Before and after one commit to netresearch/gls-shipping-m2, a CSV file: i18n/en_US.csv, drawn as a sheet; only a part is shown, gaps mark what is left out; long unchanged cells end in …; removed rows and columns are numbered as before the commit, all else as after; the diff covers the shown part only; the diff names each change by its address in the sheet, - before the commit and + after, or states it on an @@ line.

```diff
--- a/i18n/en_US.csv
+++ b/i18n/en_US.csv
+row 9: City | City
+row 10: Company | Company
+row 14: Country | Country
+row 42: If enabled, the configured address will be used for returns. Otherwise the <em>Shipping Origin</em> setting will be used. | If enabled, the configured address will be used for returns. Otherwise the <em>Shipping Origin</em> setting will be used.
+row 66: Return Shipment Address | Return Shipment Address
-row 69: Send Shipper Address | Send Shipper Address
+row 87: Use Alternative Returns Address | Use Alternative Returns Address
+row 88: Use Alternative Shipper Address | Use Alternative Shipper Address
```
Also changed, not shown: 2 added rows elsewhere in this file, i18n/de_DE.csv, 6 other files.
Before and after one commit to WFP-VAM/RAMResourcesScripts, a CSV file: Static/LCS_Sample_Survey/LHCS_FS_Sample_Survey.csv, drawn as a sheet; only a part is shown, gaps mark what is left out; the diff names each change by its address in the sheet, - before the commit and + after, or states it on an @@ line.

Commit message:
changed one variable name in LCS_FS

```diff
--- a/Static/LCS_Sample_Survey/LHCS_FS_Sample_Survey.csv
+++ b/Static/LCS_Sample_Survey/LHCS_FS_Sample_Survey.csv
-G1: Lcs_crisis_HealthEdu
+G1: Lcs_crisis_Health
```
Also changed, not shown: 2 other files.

# # # # # # #

* Assignment
Working from the entries above, find every line in which the word "Alternative" occurs and copy it.

* Answer to this exercise
+row 87: Use Alternative Returns Address | Use Alternative Returns Address
+row 88: Use Alternative Shipper Address | Use Alternative Shipper Address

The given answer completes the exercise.